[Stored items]
★ ★ ★
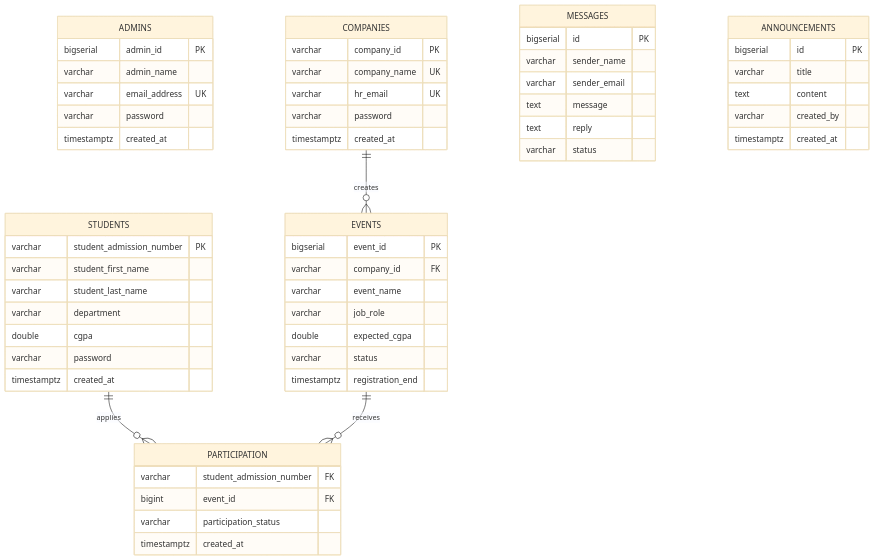
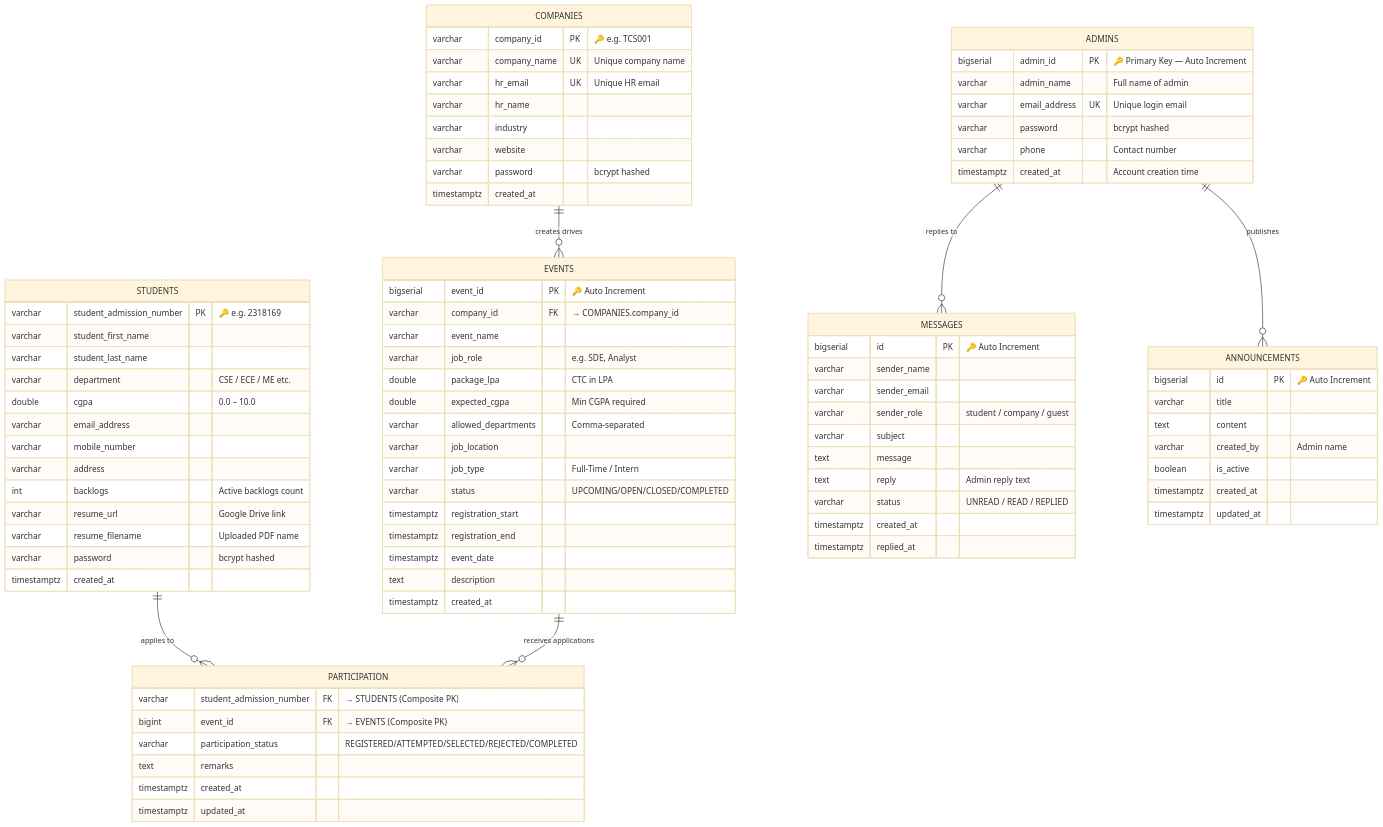
One commit to AbhishekGiri04/GEHU-Placement_Portal changed the third of 3 diagrams in README.md. Above: the diagram before and after it, drawn with Mermaid (base theme). The commit also changed other lines of this file, not shown here.

Commit message:
docs: fix folder structure, git clone URL, improve ER diagram, add contact & footer section

````diff
--- a/README.md
+++ b/README.md
@@ -236,60 +236,94 @@
 ```mermaid
 erDiagram
     ADMINS {
-        bigserial admin_id PK
-        varchar admin_name
-        varchar email_address UK
-        varchar password
-        timestamptz created_at
+        bigserial admin_id PK "🔑 Primary Key — Auto Increment"
+        varchar admin_name "Full name of admin"
+        varchar email_address UK "Unique login email"
+        varchar password "bcrypt hashed"
+        varchar phone "Contact number"
+        timestamptz created_at "Account creation time"
     }
+
     STUDENTS {
-        varchar student_admission_number PK
+        varchar student_admission_number PK "🔑 e.g. 2318169"
         varchar student_first_name
         varchar student_last_name
-        varchar department
-        double cgpa
-        varchar password
-        timestamptz created_at
-    }
-    COMPANIES {
-        varchar company_id PK
-        varchar company_name UK
-        varchar hr_email UK
-        varchar password
-        timestamptz created_at
-    }
-    EVENTS {
-        bigserial event_id PK
-        varchar company_id FK
-        varchar event_name
-        varchar job_role
-        double expected_cgpa
-        varchar status
-        timestamptz registration_end
-    }
-    PARTICIPATION {
-        varchar student_admission_number FK
-        bigint event_id FK
-        varchar participation_status
-        timestamptz created_at
-    }
-    MESSAGES {
-        bigserial id PK
-        varchar sender_name
-        varchar sender_email
-        text message
-        text reply
-        varchar status
-    }
-    ANNOUNCEMENTS {
-        bigserial id PK
-        varchar title
-        text content
-        varchar created_by
+        varchar department "CSE / ECE / ME etc."
+        double cgpa "0.0 – 10.0"
+        varchar email_address
+        varchar mobile_number
+        varchar address
+        int backlogs "Active backlogs count"
+        varchar resume_url "Google Drive link"
+        varchar resume_filename "Uploaded PDF name"
+        varchar password "bcrypt hashed"
         timestamptz created_at
     }
 
-    COMPANIES ||--o{ EVENTS : "creates"
-    STUDENTS ||--o{ PARTICIPATION : "applies"
-    EVENTS ||--o{ PARTICIPATION : "receives"
+    COMPANIES {
+        varchar company_id PK "🔑 e.g. TCS001"
+        varchar company_name UK "Unique company name"
+        varchar hr_email UK "Unique HR email"
+        varchar hr_name
+        varchar industry
+        varchar website
+        varchar password "bcrypt hashed"
+        timestamptz created_at
+    }
+
+    EVENTS {
+        bigserial event_id PK "🔑 Auto Increment"
+        varchar company_id FK "→ COMPANIES.company_id"
+        varchar event_name
+        varchar job_role "e.g. SDE, Analyst"
+        double package_lpa "CTC in LPA"
+        double expected_cgpa "Min CGPA required"
+        varchar allowed_departments "Comma-separated"
+        varchar job_location
+        varchar job_type "Full-Time / Intern"
+        varchar status "UPCOMING/OPEN/CLOSED/COMPLETED"
+        timestamptz registration_start
+        timestamptz registration_end
+        timestamptz event_date
+        text description
+        timestamptz created_at
+    }
+
+    PARTICIPATION {
+        varchar student_admission_number FK "→ STUDENTS (Composite PK)"
+        bigint event_id FK "→ EVENTS (Composite PK)"
+        varchar participation_status "REGISTERED/ATTEMPTED/SELECTED/REJECTED/COMPLETED"
+        text remarks
+        timestamptz created_at
+        timestamptz updated_at
+    }
+
+    MESSAGES {
+        bigserial id PK "🔑 Auto Increment"
+        varchar sender_name
+        varchar sender_email
+        varchar sender_role "student / company / guest"
+        varchar subject
+        text message
+        text reply "Admin reply text"
+        varchar status "UNREAD / READ / REPLIED"
+        timestamptz created_at
+        timestamptz replied_at
+    }
+
+    ANNOUNCEMENTS {
+        bigserial id PK "🔑 Auto Increment"
+        varchar title
+        text content
+        varchar created_by "Admin name"
+        boolean is_active
+        timestamptz created_at
+        timestamptz updated_at
+    }
+
+    COMPANIES ||--o{ EVENTS : "creates drives"
+    STUDENTS ||--o{ PARTICIPATION : "applies to"
+    EVENTS ||--o{ PARTICIPATION : "receives applications"
+    ADMINS ||--o{ ANNOUNCEMENTS : "publishes"
+    ADMINS ||--o{ MESSAGES : "replies to"
 ```
````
★ ★ ★
EXERCISE PROMPT. Exclude the pictures, then write out every record exactly as it stands.

RESULT OF THIS TASK.
One commit to AbhishekGiri04/GEHU-Placement_Portal changed the third of 3 diagrams in README.md. Above: the diagram before and after it, drawn with Mermaid (base theme). The commit also changed other lines of this file, not shown here.

Commit message:
docs: fix folder structure, git clone URL, improve ER diagram, add contact & footer section

````diff
--- a/README.md
+++ b/README.md
@@ -236,60 +236,94 @@
 ```mermaid
 erDiagram
     ADMINS {
-        bigserial admin_id PK
-        varchar admin_name
-        varchar email_address UK
-        varchar password
-        timestamptz created_at
+        bigserial admin_id PK "🔑 Primary Key — Auto Increment"
+        varchar admin_name "Full name of admin"
+        varchar email_address UK "Unique login email"
+        varchar password "bcrypt hashed"
+        varchar phone "Contact number"
+        timestamptz created_at "Account creation time"
     }
+
     STUDENTS {
-        varchar student_admission_number PK
+        varchar student_admission_number PK "🔑 e.g. 2318169"
         varchar student_first_name
         varchar student_last_name
-        varchar department
-        double cgpa
-        varchar password
-        timestamptz created_at
-    }
-    COMPANIES {
-        varchar company_id PK
-        varchar company_name UK
-        varchar hr_email UK
-        varchar password
-        timestamptz created_at
-    }
-    EVENTS {
-        bigserial event_id PK
-        varchar company_id FK
-        varchar event_name
-        varchar job_role
-        double expected_cgpa
-        varchar status
-        timestamptz registration_end
-    }
-    PARTICIPATION {
-        varchar student_admission_number FK
-        bigint event_id FK
-        varchar participation_status
-        timestamptz created_at
-    }
-    MESSAGES {
-        bigserial id PK
-        varchar sender_name
-        varchar sender_email
-        text message
-        text reply
-        varchar status
-    }
-    ANNOUNCEMENTS {
-        bigserial id PK
-        varchar title
-        text content
-        varchar created_by
+        varchar department "CSE / ECE / ME etc."
+        double cgpa "0.0 – 10.0"
+        varchar email_address
+        varchar mobile_number
+        varchar address
+        int backlogs "Active backlogs count"
+        varchar resume_url "Google Drive link"
+        varchar resume_filename "Uploaded PDF name"
+        varchar password "bcrypt hashed"
         timestamptz created_at
     }
 
-    COMPANIES ||--o{ EVENTS : "creates"
-    STUDENTS ||--o{ PARTICIPATION : "applies"
-    EVENTS ||--o{ PARTICIPATION : "receives"
+    COMPANIES {
+        varchar company_id PK "🔑 e.g. TCS001"
+        varchar company_name UK "Unique company name"
+        varchar hr_email UK "Unique HR email"
+        varchar hr_name
+        varchar industry
+        varchar website
+        varchar password "bcrypt hashed"
+        timestamptz created_at
+    }
+
+    EVENTS {
+        bigserial event_id PK "🔑 Auto Increment"
+        varchar company_id FK "→ COMPANIES.company_id"
+        varchar event_name
+        varchar job_role "e.g. SDE, Analyst"
+        double package_lpa "CTC in LPA"
+        double expected_cgpa "Min CGPA required"
+        varchar allowed_departments "Comma-separated"
+        varchar job_location
+        varchar job_type "Full-Time / Intern"
+        varchar status "UPCOMING/OPEN/CLOSED/COMPLETED"
+        timestamptz registration_start
+        timestamptz registration_end
+        timestamptz event_date
+        text description
+        timestamptz created_at
+    }
+
+    PARTICIPATION {
+        varchar student_admission_number FK "→ STUDENTS (Composite PK)"
+        bigint event_id FK "→ EVENTS (Composite PK)"
+        varchar participation_status "REGISTERED/ATTEMPTED/SELECTED/REJECTED/COMPLETED"
+        text remarks
+        timestamptz created_at
+        timestamptz updated_at
+    }
+
+    MESSAGES {
+        bigserial id PK "🔑 Auto Increment"
+        varchar sender_name
+        varchar sender_email
+        varchar sender_role "student / company / guest"
+        varchar subject
+        text message
+        text reply "Admin reply text"
+        varchar status "UNREAD / READ / REPLIED"
+        timestamptz created_at
+        timestamptz replied_at
+    }
+
+    ANNOUNCEMENTS {
+        bigserial id PK "🔑 Auto Increment"
+        varchar title
+        text content
+        varchar created_by "Admin name"
+        boolean is_active
+        timestamptz created_at
+        timestamptz updated_at
+    }
+
+    COMPANIES ||--o{ EVENTS : "creates drives"
+    STUDENTS ||--o{ PARTICIPATION : "applies to"
+    EVENTS ||--o{ PARTICIPATION : "receives applications"
+    ADMINS ||--o{ ANNOUNCEMENTS : "publishes"
+    ADMINS ||--o{ MESSAGES : "replies to"
 ```
````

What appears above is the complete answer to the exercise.